(Web document revisions)
───

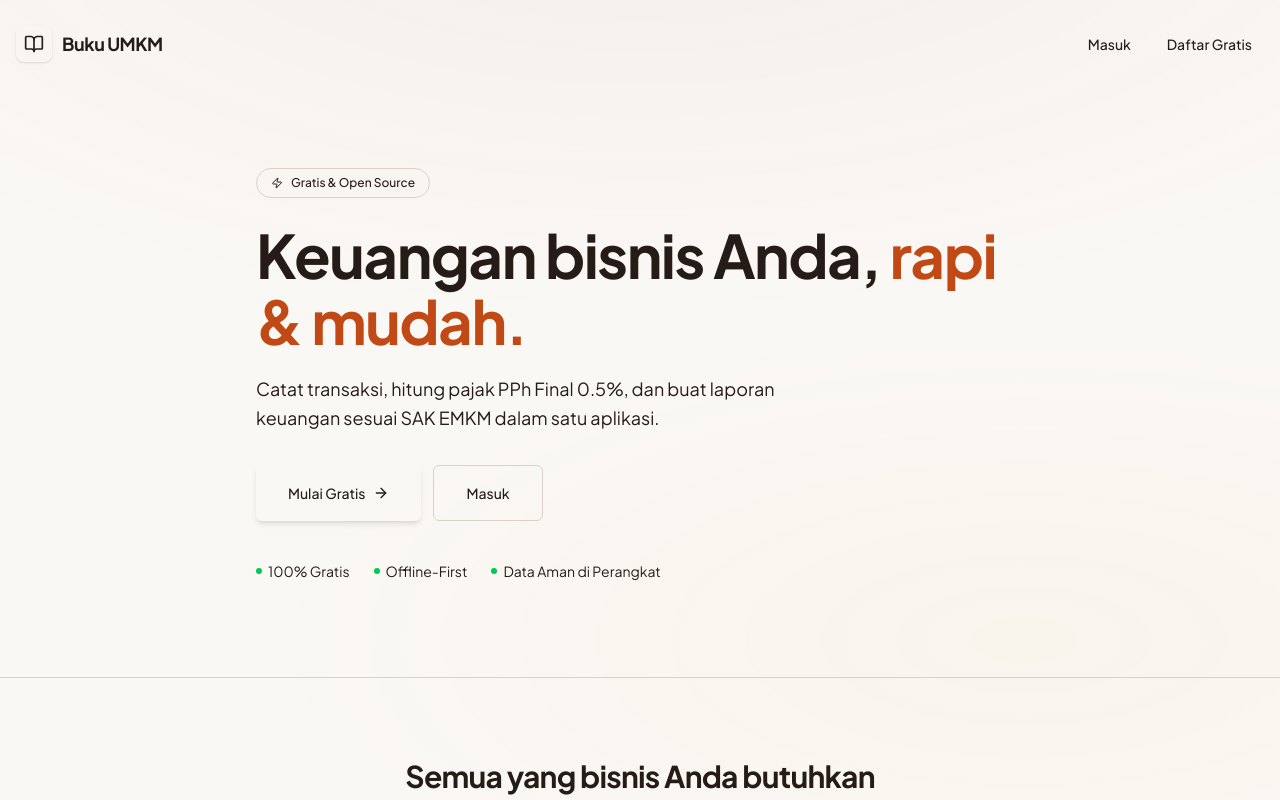
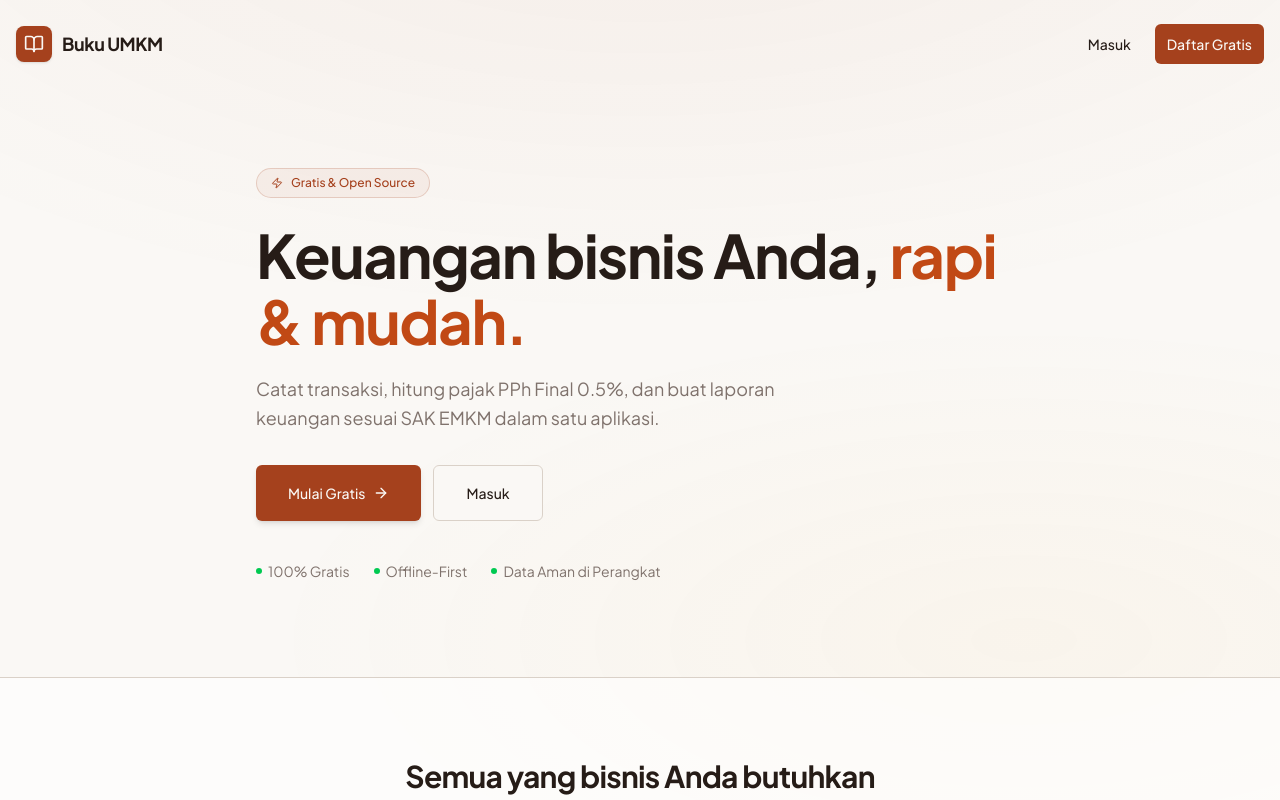
Before and after one commit to davediv/buku-umkm, a SvelteKit app: page / in a window 1280 px wide. Shown: the top 800 px of the page. Built offline with nearby package versions, Linux system fonts and the light colour scheme.

Commit message:
optimize: register tailwind color tokens and improve tambah transaksi form UX

```diff
--- a/src/app.css
+++ b/src/app.css
@@ -1,7 +1,27 @@
 @import 'tailwindcss';
 
-@theme {
+@theme inline {
 	--font-sans: 'Plus Jakarta Sans', system-ui, -apple-system, 'Segoe UI', sans-serif;
+
+	--color-background: hsl(var(--background));
+	--color-foreground: hsl(var(--foreground));
+	--color-card: hsl(var(--card));
+	--color-card-foreground: hsl(var(--card-foreground));
+	--color-popover: hsl(var(--popover));
+	--color-popover-foreground: hsl(var(--popover-foreground));
+	--color-primary: hsl(var(--primary));
+	--color-primary-foreground: hsl(var(--primary-foreground));
+	--color-secondary: hsl(var(--secondary));
+	--color-secondary-foreground: hsl(var(--secondary-foreground));
+	--color-muted: hsl(var(--muted));
+	--color-muted-foreground: hsl(var(--muted-foreground));
+	--color-accent: hsl(var(--accent));
+	--color-accent-foreground: hsl(var(--accent-foreground));
+	--color-destructive: hsl(var(--destructive));
+	--color-destructive-foreground: hsl(var(--destructive-foreground));
+	--color-border: hsl(var(--border));
+	--color-input: hsl(var(--input));
+	--color-ring: hsl(var(--ring));
 }
 
 @layer base {
--- a/src/routes/(app)/transaksi/tambah/+page.svelte
+++ b/src/routes/(app)/transaksi/tambah/+page.svelte
@@ -281,14 +281,16 @@
 	</header>
 
 	<!-- Main Form -->
-	<form onsubmit={handleSubmit} class="flex-1 flex flex-col p-4 space-y-6">
+	<form id="transaction-form" onsubmit={handleSubmit} class="flex-1 flex flex-col p-4 space-y-6">
 		<!-- Type Toggle -->
-		<div class="flex gap-2">
+		<div class="flex gap-2" role="radiogroup" aria-label="Jenis transaksi">
 			<button
 				type="button"
+				role="radio"
+				aria-checked={type === 'income'}
 				onclick={() => {
 					type = 'income';
-					categoryId = ''; // Reset category when switching type
+					categoryId = '';
 				}}
 				class="flex-1 py-3 rounded-lg font-medium transition-all {type === 'income'
 					? 'bg-green-500 text-white'
@@ -298,9 +300,11 @@
 			</button>
 			<button
 				type="button"
+				role="radio"
+				aria-checked={type === 'expense'}
 				onclick={() => {
 					type = 'expense';
-					categoryId = ''; // Reset category when switching type
+					categoryId = '';
 				}}
 				class="flex-1 py-3 rounded-lg font-medium transition-all {type === 'expense'
 					? 'bg-red-500 text-white'
@@ -312,7 +316,9 @@
 
 		<!-- Amount Input -->
 		<div class="space-y-2">
-			<label for="amount" class="text-sm font-medium text-muted-foreground">Jumlah</label>
+			<label for="amount" class="text-sm font-medium text-muted-foreground"
+				>Jumlah <span class="text-destructive">*</span></label
+			>
 			<div class="relative">
 				<span
 					class="absolute left-4 top-1/2 -translate-y-1/2 text-2xl font-medium text-muted-foreground"
@@ -343,7 +349,7 @@
 						}}
 						class="px-4 py-2 min-h-[48px] text-base bg-muted hover:bg-secondary rounded-full transition-colors"
 					>
-						+{quickAmt.toLocaleString('id-ID')}
+						{quickAmt.toLocaleString('id-ID')}
 					</button>
 				{/each}
 			</div>
@@ -381,10 +387,13 @@
 
 		<!-- Category Picker -->
 		<div class="space-y-2">
-			<label for="category" class="text-sm font-medium text-muted-foreground">Kategori</label>
+			<label for="category-picker" class="text-sm font-medium text-muted-foreground">Kategori</label
+			>
 			<button
+				id="category-picker"
 				type="button"
 				onclick={() => (showCategoryPicker = true)}
+				aria-haspopup="dialog"
 				class="w-full flex items-center gap-3 p-3 bg-muted rounded-lg hover:bg-secondary transition-colors text-left"
 			>
 				{#if selectedCategory}
@@ -408,10 +417,14 @@
 
 		<!-- Account Picker -->
 		<div class="space-y-2">
-			<label for="account" class="text-sm font-medium text-muted-foreground">Akun</label>
+			<label for="account-picker" class="text-sm font-medium text-muted-foreground"
+				>Akun <span class="text-destructive">*</span></label
+			>
 			<button
+				id="account-picker"
 				type="button"
 				onclick={() => (showAccountPicker = true)}
+				aria-haspopup="dialog"
 				class="w-full flex items-center gap-3 p-3 bg-muted rounded-lg hover:bg-secondary transition-colors text-left"
 			>
 				{#if selectedAccount}
@@ -498,10 +511,10 @@
 							<button
 								type="button"
 								onclick={() => removePhoto(photo.id)}
-								class="absolute -top-2 -right-2 bg-destructive text-white rounded-full p-1 opacity-0 group-hover:opacity-100 transition-opacity"
+								class="absolute -top-2 -right-2 bg-destructive text-white rounded-full p-1.5 opacity-100 sm:opacity-0 sm:group-hover:opacity-100 transition-opacity min-w-[28px] min-h-[28px] flex items-center justify-center"
 								aria-label="Hapus foto"
 							>
-								<Trash2 class="w-3 h-3" />
+								<Trash2 class="w-3.5 h-3.5" />
 							</button>
 						</div>
 					{/each}
@@ -524,21 +537,22 @@
 				accept="image/jpeg,image/png"
 				onchange={handleFileSelect}
 				class="hidden"
+				aria-label="Pilih file foto nota"
 			/>
 		</div>
+	</form>
 
-		<!-- Spacer -->
-		<div class="flex-1"></div>
-
-		<!-- Submit Button -->
+	<!-- Sticky Submit Button -->
+	<div class="sticky bottom-0 z-10 bg-background border-t p-4">
 		<button
 			type="submit"
-			disabled={loading}
-			class="w-full py-4 bg-primary text-primary-foreground text-lg font-medium rounded-xl hover:bg-primary/90 transition-colors disabled:opacity-50"
+			form="transaction-form"
+			disabled={loading || uploading}
+			class="w-full py-4 bg-primary text-primary-foreground text-lg font-medium rounded-xl hover:bg-primary/90 transition-colors disabled:opacity-50 shadow-sm"
 		>
 			{loading || uploading ? 'Menyimpan...' : 'Simpan'}
 		</button>
-	</form>
+	</div>
 </div>
 
 <!-- Category Picker Modal -->
@@ -547,6 +561,10 @@
 		class="fixed inset-0 z-[55] flex flex-col bg-white md:left-20"
 		role="dialog"
 		aria-modal="true"
+		aria-label="Pilih Kategori"
+		onkeydown={(e) => {
+			if (e.key === 'Escape') showCategoryPicker = false;
+		}}
 	>
 		<header class="sticky top-0 z-10 bg-white border-b px-4 py-3 flex items-center justify-between">
 			<h2 class="text-lg font-semibold">Pilih Kategori</h2>
@@ -600,7 +618,18 @@
 
 <!-- Photo Source Menu -->
 {#if showPhotoSourceMenu}
-	<div class="fixed inset-0 z-50 flex items-center justify-center p-4 bg-black/50">
+	<div
+		class="fixed inset-0 z-50 flex items-center justify-center p-4 bg-black/50"
+		role="dialog"
+		aria-modal="true"
+		aria-label="Pilih sumber foto"
+		onclick={(e) => {
+			if (e.target === e.currentTarget) showPhotoSourceMenu = false;
+		}}
+		onkeydown={(e) => {
+			if (e.key === 'Escape') showPhotoSourceMenu = false;
+		}}
+	>
 		<div class="bg-white border rounded-lg shadow-xl w-full max-w-sm p-6">
 			<h2 class="text-lg font-semibold mb-4">Pilih Sumber Foto</h2>
 			<div class="space-y-3">
@@ -648,6 +677,10 @@
 		class="fixed inset-0 z-[55] flex flex-col bg-white md:left-20"
 		role="dialog"
 		aria-modal="true"
+		aria-label="Pilih Akun"
+		onkeydown={(e) => {
+			if (e.key === 'Escape') showAccountPicker = false;
+		}}
 	>
 		<header class="sticky top-0 z-10 bg-white border-b px-4 py-3 flex items-center justify-between">
 			<h2 class="text-lg font-semibold">Pilih Akun</h2>
```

───

■ Work task:
Search the records for the word "uploading" and copy out every line that holds it.

■ Exercise solution:
+			disabled={loading || uploading}
 			{loading || uploading ? 'Menyimpan...' : 'Simpan'}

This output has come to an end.